Recently I came to the realization that I have become an accidental regionalist. Interests, jobs, relationships, addresses, practices, I have frequently changed on a regular basis, but I have never wandered very far for very long from the latitude/longitude where I was born. As if the realm previously inhabited by the Native American tribes who spoke the Algonquin language has been analogous to the good-enough-marriage or the good-enough-career for me.My vicinity affords many good walks; and though for so many years
I have walked almost every day, and sometimes for several days
together, I have not yet exhausted them. An absolutely new
prospect is a great happiness, and I can still get this any
afternoon. Two or three hours' walking will carry me to as
strange a country as I expect ever to see. A single farmhouse
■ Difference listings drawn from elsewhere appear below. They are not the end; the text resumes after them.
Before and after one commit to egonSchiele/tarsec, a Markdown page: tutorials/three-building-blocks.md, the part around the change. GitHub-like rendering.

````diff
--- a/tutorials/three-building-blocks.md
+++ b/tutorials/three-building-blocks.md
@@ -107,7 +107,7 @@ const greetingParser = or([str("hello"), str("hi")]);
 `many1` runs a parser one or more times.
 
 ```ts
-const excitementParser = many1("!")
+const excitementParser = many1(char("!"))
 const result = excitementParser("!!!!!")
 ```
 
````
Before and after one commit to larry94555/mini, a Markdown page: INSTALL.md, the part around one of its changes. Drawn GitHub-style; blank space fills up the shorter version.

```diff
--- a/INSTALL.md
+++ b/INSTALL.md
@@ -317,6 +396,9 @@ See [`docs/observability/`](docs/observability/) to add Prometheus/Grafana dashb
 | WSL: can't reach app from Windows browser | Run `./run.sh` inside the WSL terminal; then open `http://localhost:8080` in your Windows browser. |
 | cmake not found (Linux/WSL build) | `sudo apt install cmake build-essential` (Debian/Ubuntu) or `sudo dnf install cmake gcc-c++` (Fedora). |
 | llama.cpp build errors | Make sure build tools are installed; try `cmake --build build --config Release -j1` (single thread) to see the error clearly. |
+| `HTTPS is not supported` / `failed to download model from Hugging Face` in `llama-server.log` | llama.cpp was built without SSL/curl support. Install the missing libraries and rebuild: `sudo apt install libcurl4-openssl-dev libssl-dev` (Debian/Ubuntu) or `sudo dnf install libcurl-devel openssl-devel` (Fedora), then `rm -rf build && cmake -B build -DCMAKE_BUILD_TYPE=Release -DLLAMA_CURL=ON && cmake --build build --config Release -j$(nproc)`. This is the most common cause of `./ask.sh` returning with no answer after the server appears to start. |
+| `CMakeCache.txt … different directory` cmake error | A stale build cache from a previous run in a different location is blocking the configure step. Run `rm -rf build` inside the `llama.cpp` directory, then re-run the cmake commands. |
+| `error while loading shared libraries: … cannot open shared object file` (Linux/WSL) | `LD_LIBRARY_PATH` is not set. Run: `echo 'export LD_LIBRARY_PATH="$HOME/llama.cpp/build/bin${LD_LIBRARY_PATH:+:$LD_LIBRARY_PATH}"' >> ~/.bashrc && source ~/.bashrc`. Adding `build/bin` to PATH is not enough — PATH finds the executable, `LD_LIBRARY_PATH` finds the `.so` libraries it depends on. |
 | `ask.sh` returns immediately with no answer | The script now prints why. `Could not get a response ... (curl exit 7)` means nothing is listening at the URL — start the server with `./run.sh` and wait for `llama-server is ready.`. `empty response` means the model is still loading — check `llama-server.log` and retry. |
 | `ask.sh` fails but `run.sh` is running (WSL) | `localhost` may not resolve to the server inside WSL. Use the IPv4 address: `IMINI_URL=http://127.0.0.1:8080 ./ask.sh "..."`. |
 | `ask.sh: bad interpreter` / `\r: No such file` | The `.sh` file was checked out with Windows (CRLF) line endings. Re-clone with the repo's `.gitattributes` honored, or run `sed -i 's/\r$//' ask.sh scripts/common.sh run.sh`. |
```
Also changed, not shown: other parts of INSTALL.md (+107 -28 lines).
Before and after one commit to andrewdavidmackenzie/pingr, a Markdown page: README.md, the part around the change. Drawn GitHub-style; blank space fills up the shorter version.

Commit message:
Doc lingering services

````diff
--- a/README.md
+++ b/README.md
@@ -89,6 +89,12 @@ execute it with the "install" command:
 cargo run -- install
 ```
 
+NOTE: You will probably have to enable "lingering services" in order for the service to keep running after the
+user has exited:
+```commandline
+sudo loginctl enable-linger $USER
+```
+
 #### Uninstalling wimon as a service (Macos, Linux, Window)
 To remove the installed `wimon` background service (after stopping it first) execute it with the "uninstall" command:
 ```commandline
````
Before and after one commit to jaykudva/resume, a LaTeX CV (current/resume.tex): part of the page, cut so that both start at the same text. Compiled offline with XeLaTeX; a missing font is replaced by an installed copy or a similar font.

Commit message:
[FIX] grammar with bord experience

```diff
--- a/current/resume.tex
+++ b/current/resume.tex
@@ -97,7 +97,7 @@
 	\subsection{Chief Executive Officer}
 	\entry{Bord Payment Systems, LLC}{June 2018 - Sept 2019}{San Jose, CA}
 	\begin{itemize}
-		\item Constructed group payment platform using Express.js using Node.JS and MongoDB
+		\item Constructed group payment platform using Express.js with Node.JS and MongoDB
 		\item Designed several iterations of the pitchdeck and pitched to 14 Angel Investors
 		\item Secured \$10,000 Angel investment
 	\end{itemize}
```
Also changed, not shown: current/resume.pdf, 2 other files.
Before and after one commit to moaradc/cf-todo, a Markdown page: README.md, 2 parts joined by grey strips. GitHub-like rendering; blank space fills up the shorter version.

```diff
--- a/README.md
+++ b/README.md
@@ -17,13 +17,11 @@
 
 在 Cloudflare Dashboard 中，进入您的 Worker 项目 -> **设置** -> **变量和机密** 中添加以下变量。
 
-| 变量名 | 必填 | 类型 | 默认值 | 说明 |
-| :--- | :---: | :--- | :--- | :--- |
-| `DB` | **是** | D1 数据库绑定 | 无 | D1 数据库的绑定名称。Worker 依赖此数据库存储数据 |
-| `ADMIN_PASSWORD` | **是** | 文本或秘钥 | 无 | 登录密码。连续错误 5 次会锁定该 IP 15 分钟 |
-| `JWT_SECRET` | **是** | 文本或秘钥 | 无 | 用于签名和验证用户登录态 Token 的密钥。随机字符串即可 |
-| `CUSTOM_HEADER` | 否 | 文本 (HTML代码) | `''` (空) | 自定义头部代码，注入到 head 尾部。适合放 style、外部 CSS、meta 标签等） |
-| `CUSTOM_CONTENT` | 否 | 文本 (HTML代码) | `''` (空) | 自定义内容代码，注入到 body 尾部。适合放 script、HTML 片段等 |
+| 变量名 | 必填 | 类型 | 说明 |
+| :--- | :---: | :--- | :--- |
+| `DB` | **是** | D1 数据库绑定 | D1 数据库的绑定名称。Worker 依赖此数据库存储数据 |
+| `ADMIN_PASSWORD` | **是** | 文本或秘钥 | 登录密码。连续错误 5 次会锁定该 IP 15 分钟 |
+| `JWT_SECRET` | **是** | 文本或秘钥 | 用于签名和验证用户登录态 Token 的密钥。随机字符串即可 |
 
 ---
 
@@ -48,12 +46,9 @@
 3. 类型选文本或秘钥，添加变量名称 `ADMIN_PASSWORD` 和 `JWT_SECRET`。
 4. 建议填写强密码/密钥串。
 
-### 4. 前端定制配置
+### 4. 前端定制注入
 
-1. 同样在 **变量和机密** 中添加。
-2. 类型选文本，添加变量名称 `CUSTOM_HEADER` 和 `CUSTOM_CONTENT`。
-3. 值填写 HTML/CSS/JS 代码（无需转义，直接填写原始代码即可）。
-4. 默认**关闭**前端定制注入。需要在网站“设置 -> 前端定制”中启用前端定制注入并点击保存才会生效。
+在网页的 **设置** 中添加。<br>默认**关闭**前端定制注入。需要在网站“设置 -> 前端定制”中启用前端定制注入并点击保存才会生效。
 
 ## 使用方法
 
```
which I had not seen before is sometimes as good as the dominions
of the King of Dahomey. There is in fact a sort of harmony
discoverable between the capabilities of the landscape within a
circle of ten miles' radius, or the limits of an afternoon walk,
and the threescore years and ten of human life. It will never
become quite familiar to you.
Henry David Thoreau-"Walking"
My current lifestyle finds me heading out to different locations almost every day for work/project, social-life, or recreational reasons. Generally, I start out on foot or bike, then bus, then sometimes train, Lyft or passenger in friend's car. My daily radius is usually only around 5 miles, but my monthly radius is more like 200 miles, or fairly close to the limits of half a day car ride. I was somewhat surprised to learn that the Native Americans and early French explorers and fur trappers of my region, regularly traveled a wider radius than this by foot and canoe. IOW, they spent much more time traveling than the average modern American, but within a radius naturally contracted by means.
A friend of mine told me he would build me a tiny boat I can live on for $8000, and I have been researching inflatable kayaks/lightweight paddles that can fit in a back-pack. I am now thinking that if I am more interested in exploring natural regions in my region, hike/kayak/camp would be a better option for extremely slow travel than bike/camp.
Unfortunately, one thing that will inhibit my ability to engage in extremely slow travel is the fact that the location of my permaculture project is surrounded by a high crime district. On two different occasions recently a woman bicyclist was kidnapped, robbed, and raped by thugs driving a van, along stretches of pavement I sometimes traveled. So, I am considering the notion of getting a concealed carry permit to deal with humans, even though I think spray is adequate protection from bears.
ETA: My question for the group being have you considered some variation on extremely slow travel as a way to reduce either expenses or energy consumption while enjoying post-retirement adventures?